**Exercise aim**
All of the records below should be retyped exactly, with no pictures included.

Revision tracking records:

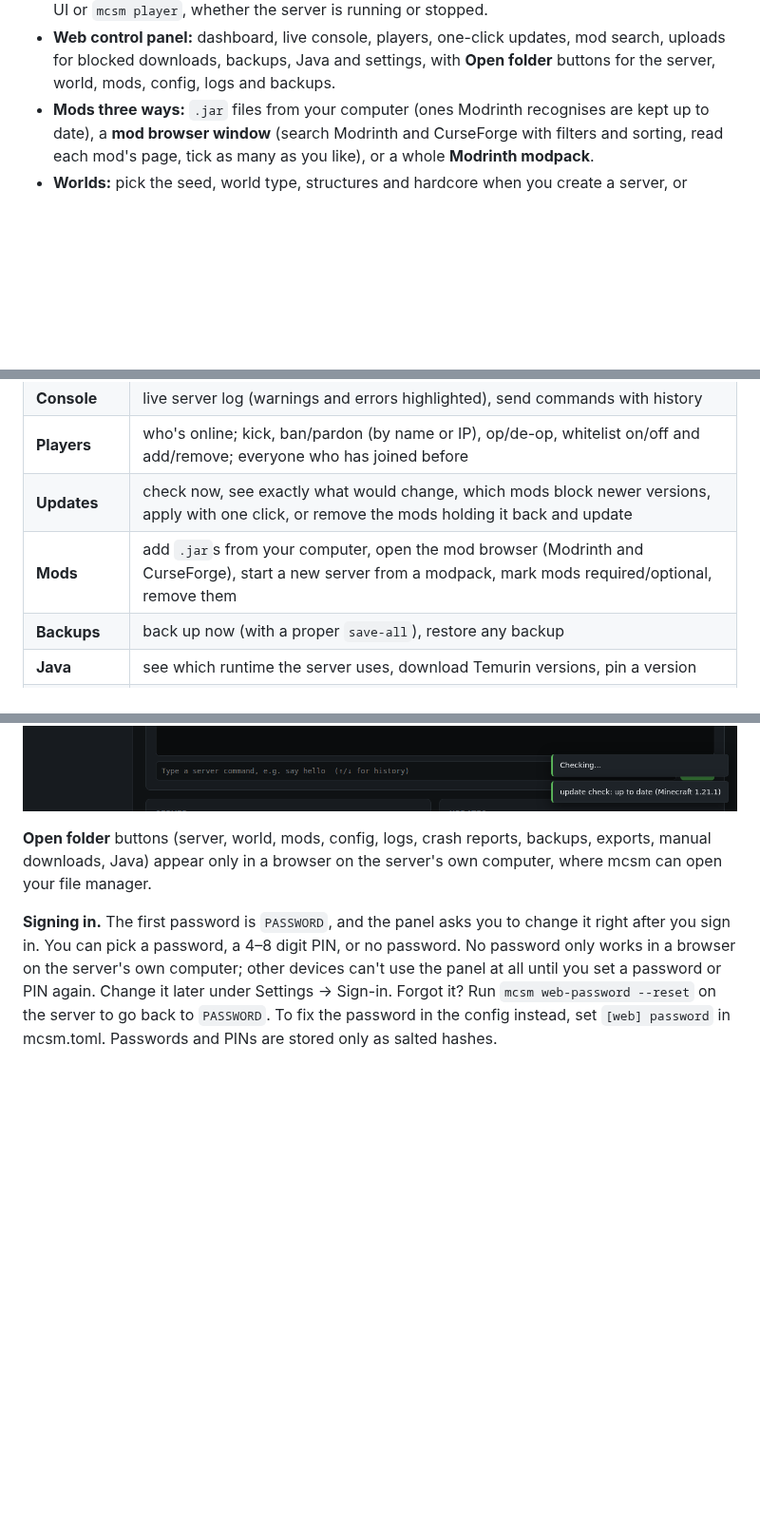
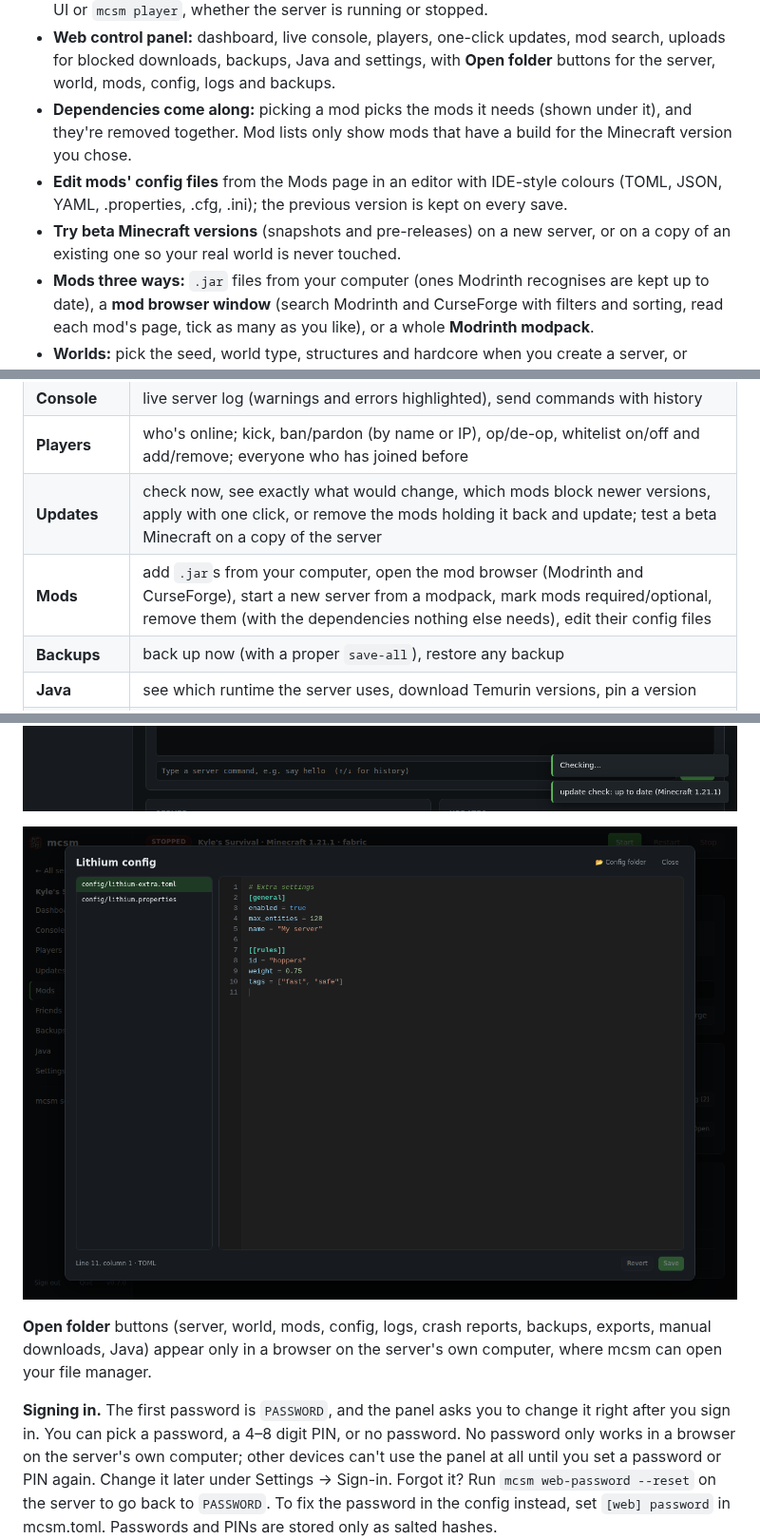
Before and after one commit to silverWRX03/mc-server-management, a Markdown page: README.md, 3 parts joined by grey strips. Shown at 95% size. GitHub-like rendering; pictures changed too: docs/web-config-editor.png (added); blank space fills up the shorter version.

Commit message:
README: dependencies, version-filtered mod lists, config editor, betas, icon
Co-Authored-By: Claude Opus 5.5 <noreply@anthropic.com>
Claude-Session: https://claude.ai/code/session_01UmiYjcGtxtAs9uk83Smmz2

```diff
--- a/README.md
+++ b/README.md
@@ -59,6 +59,13 @@ ready to update to Minecraft 1.21.4 with fabric 0.16.14:
 - **Web control panel:** dashboard, live console, players, one-click updates, mod search,
   uploads for blocked downloads, backups, Java and settings, with **Open folder**
   buttons for the server, world, mods, config, logs and backups.
+- **Dependencies come along:** picking a mod picks the mods it needs (shown under it),
+  and they're removed together. Mod lists only show mods that have a build for the
+  Minecraft version you chose.
+- **Edit mods' config files** from the Mods page in an editor with IDE-style colours
+  (TOML, JSON, YAML, .properties, .cfg, .ini); the previous version is kept on every save.
+- **Try beta Minecraft versions** (snapshots and pre-releases) on a new server, or on a
+  copy of an existing one so your real world is never touched.
 - **Mods three ways:** `.jar` files from your computer (ones Modrinth recognises are
   kept up to date), a **mod browser window** (search Modrinth and CurseForge with
   filters and sorting, read each mod's page, tick as many as you like), or a whole
@@ -352,8 +359,8 @@ Then open <http://localhost:8765>.
 | **Dashboard** | CPU and memory bars; who's online, with head icons and one-click message / op / kick / ban; the server console with a command box; server state, update status, live activity feed; the monthly reminder about mods holding back a new version |
 | **Console** | live server log (warnings and errors highlighted), send commands with history |
 | **Players** | who's online; kick, ban/pardon (by name or IP), op/de-op, whitelist on/off and add/remove; everyone who has joined before |
-| **Updates** | check now, see exactly what would change, which mods block newer versions, apply with one click, or remove the mods holding it back and update |
-| **Mods** | add `.jar`s from your computer, open the mod browser (Modrinth and CurseForge), start a new server from a modpack, mark mods required/optional, remove them |
+| **Updates** | check now, see exactly what would change, which mods block newer versions, apply with one click, or remove the mods holding it back and update; test a beta Minecraft on a copy of the server |
+| **Mods** | add `.jar`s from your computer, open the mod browser (Modrinth and CurseForge), start a new server from a modpack, mark mods required/optional, remove them (with the dependencies nothing else needs), edit their config files |
 | **Backups** | back up now (with a proper `save-all`), restore any backup |
 | **Java** | see which runtime the server uses, download Temurin versions, pin a version |
 | **Settings** | update strategy, schedule, countdowns, memory, port, backups to keep, Discord webhook, all of `server.properties`; replace the world; export the server; delete it |
@@ -365,6 +372,8 @@ CurseForge's checksum before it's accepted.
 ![Updates page](docs/web-updates.png)
 
 ![A monthly reminder](docs/web-reminder.png)
+
+![Editing a mod's config file](docs/web-config-editor.png)
 
 **Open folder** buttons (server, world, mods, config, logs, crash reports, backups,
 exports, manual downloads, Java) appear only in a browser on the server's own
```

**Answer area**
Before and after one commit to silverWRX03/mc-server-management, a Markdown page: README.md, 3 parts joined by grey strips. Shown at 95% size. GitHub-like rendering; pictures changed too: docs/web-config-editor.png (added); blank space fills up the shorter version.

Commit message:
README: dependencies, version-filtered mod lists, config editor, betas, icon
Co-Authored-By: Claude Opus 5.5 <noreply@anthropic.com>
Claude-Session: https://claude.ai/code/session_01UmiYjcGtxtAs9uk83Smmz2

```diff
--- a/README.md
+++ b/README.md
@@ -59,6 +59,13 @@ ready to update to Minecraft 1.21.4 with fabric 0.16.14:
 - **Web control panel:** dashboard, live console, players, one-click updates, mod search,
   uploads for blocked downloads, backups, Java and settings, with **Open folder**
   buttons for the server, world, mods, config, logs and backups.
+- **Dependencies come along:** picking a mod picks the mods it needs (shown under it),
+  and they're removed together. Mod lists only show mods that have a build for the
+  Minecraft version you chose.
+- **Edit mods' config files** from the Mods page in an editor with IDE-style colours
+  (TOML, JSON, YAML, .properties, .cfg, .ini); the previous version is kept on every save.
+- **Try beta Minecraft versions** (snapshots and pre-releases) on a new server, or on a
+  copy of an existing one so your real world is never touched.
 - **Mods three ways:** `.jar` files from your computer (ones Modrinth recognises are
   kept up to date), a **mod browser window** (search Modrinth and CurseForge with
   filters and sorting, read each mod's page, tick as many as you like), or a whole
@@ -352,8 +359,8 @@ Then open <http://localhost:8765>.
 | **Dashboard** | CPU and memory bars; who's online, with head icons and one-click message / op / kick / ban; the server console with a command box; server state, update status, live activity feed; the monthly reminder about mods holding back a new version |
 | **Console** | live server log (warnings and errors highlighted), send commands with history |
 | **Players** | who's online; kick, ban/pardon (by name or IP), op/de-op, whitelist on/off and add/remove; everyone who has joined before |
-| **Updates** | check now, see exactly what would change, which mods block newer versions, apply with one click, or remove the mods holding it back and update |
-| **Mods** | add `.jar`s from your computer, open the mod browser (Modrinth and CurseForge), start a new server from a modpack, mark mods required/optional, remove them |
+| **Updates** | check now, see exactly what would change, which mods block newer versions, apply with one click, or remove the mods holding it back and update; test a beta Minecraft on a copy of the server |
+| **Mods** | add `.jar`s from your computer, open the mod browser (Modrinth and CurseForge), start a new server from a modpack, mark mods required/optional, remove them (with the dependencies nothing else needs), edit their config files |
 | **Backups** | back up now (with a proper `save-all`), restore any backup |
 | **Java** | see which runtime the server uses, download Temurin versions, pin a version |
 | **Settings** | update strategy, schedule, countdowns, memory, port, backups to keep, Discord webhook, all of `server.properties`; replace the world; export the server; delete it |
@@ -365,6 +372,8 @@ CurseForge's checksum before it's accepted.
 ![Updates page](docs/web-updates.png)
 
 ![A monthly reminder](docs/web-reminder.png)
+
+![Editing a mod's config file](docs/web-config-editor.png)
 
 **Open folder** buttons (server, world, mods, config, logs, crash reports, backups,
 exports, manual downloads, Java) appear only in a browser on the server's own
```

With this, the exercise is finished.